TASK OBJECTIVE |
For each line in the data that includes "center", make a copy.

TASK INPUT |
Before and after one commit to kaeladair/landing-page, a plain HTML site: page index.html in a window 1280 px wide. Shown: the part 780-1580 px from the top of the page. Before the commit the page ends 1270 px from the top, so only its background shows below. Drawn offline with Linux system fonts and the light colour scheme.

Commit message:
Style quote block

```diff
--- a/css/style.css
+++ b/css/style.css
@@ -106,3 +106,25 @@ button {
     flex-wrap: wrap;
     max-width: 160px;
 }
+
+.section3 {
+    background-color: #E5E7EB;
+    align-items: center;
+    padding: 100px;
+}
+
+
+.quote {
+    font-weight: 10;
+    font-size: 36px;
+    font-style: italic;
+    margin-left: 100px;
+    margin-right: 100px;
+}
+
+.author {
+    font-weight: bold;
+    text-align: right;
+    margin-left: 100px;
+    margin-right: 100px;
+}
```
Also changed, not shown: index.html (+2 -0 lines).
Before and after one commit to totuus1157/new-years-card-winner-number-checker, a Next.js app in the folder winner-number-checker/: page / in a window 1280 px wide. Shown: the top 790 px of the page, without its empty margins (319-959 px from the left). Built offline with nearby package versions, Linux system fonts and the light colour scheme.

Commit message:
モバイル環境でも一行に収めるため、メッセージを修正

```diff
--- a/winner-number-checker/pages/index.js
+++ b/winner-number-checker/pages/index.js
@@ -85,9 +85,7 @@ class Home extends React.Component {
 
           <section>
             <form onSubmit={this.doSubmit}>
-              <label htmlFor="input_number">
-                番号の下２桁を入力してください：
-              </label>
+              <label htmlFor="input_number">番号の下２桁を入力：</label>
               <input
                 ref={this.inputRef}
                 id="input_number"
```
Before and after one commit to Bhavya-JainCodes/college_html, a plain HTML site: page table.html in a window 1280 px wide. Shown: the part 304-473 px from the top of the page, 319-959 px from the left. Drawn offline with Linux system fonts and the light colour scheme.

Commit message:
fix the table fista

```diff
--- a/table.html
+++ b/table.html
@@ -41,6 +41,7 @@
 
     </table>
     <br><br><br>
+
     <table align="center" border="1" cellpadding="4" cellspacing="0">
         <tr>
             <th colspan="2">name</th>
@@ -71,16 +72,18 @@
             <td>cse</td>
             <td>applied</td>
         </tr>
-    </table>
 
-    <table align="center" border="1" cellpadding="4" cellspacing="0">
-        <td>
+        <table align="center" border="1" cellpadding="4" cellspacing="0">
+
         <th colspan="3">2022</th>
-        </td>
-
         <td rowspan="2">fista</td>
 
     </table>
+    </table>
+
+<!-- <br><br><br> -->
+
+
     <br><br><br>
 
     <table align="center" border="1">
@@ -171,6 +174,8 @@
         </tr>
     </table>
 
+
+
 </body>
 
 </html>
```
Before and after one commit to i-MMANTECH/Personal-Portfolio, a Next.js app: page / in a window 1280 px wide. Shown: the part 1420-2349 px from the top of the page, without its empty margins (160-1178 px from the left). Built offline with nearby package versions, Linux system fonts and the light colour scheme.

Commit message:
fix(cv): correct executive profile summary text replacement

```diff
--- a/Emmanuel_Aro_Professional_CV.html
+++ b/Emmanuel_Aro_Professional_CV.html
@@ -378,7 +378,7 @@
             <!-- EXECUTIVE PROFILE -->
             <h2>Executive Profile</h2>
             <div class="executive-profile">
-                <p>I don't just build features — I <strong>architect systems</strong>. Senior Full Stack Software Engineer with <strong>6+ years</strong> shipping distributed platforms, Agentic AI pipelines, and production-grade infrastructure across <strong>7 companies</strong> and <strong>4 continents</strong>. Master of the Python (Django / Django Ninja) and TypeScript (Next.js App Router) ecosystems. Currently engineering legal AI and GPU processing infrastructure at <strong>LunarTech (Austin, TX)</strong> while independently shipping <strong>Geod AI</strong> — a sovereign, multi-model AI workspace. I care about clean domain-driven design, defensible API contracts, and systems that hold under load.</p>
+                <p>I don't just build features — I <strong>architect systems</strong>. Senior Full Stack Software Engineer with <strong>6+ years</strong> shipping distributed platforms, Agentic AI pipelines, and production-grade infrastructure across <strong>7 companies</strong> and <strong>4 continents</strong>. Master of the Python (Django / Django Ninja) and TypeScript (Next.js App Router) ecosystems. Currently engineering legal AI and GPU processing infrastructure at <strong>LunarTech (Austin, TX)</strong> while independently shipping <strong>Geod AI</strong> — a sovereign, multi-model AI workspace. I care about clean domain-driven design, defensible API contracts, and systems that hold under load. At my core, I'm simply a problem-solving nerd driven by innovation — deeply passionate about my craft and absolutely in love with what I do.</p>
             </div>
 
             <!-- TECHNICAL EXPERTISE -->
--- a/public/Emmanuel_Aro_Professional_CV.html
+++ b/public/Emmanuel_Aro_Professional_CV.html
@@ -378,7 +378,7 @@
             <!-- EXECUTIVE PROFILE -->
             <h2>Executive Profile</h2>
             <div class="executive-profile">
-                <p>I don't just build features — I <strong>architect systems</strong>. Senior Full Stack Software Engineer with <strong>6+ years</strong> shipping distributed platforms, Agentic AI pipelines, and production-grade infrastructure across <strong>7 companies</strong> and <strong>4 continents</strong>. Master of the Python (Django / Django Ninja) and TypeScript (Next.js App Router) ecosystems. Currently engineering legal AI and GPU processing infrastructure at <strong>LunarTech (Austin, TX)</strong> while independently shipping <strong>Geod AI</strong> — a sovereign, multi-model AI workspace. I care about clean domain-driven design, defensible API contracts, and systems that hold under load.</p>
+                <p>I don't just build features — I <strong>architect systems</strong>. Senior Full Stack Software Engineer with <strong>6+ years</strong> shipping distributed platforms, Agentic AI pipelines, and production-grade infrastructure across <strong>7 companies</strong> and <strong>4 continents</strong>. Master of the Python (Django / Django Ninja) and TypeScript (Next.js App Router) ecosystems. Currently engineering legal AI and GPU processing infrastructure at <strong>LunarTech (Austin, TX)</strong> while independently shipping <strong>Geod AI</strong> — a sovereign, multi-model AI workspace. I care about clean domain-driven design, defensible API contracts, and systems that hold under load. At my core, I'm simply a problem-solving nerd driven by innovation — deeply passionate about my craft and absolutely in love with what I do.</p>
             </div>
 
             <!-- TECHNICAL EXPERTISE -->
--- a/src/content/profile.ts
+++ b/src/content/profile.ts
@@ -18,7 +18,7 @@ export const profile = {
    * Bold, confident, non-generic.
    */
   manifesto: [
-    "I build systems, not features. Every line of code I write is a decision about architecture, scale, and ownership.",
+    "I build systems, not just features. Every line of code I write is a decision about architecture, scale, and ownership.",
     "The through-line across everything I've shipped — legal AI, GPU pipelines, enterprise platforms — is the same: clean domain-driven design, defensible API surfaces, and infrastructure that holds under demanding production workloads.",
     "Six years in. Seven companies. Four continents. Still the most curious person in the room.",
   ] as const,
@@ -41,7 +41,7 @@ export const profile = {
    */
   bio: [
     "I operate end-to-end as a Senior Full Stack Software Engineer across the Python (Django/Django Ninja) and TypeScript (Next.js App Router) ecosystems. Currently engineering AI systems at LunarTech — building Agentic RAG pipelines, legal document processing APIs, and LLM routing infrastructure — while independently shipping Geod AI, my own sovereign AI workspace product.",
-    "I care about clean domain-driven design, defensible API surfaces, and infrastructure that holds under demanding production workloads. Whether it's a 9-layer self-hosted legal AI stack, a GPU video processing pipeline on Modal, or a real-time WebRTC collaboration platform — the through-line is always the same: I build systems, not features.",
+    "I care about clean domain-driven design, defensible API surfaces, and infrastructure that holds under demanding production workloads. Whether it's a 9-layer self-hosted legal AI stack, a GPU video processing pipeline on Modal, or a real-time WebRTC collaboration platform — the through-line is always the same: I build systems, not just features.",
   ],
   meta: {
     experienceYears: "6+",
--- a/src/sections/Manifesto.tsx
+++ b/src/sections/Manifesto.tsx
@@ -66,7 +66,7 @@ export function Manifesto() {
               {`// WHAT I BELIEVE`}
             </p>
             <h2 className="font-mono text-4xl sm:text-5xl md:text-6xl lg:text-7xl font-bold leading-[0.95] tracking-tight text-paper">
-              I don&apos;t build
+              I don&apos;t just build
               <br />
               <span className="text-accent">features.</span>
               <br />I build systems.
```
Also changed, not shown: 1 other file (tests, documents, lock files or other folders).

SOLUTION TO THIS EXERCISE |
+    align-items: center;
     <table align="center" border="1" cellpadding="4" cellspacing="0">
-    <table align="center" border="1" cellpadding="4" cellspacing="0">
+        <table align="center" border="1" cellpadding="4" cellspacing="0">
     <table align="center" border="1">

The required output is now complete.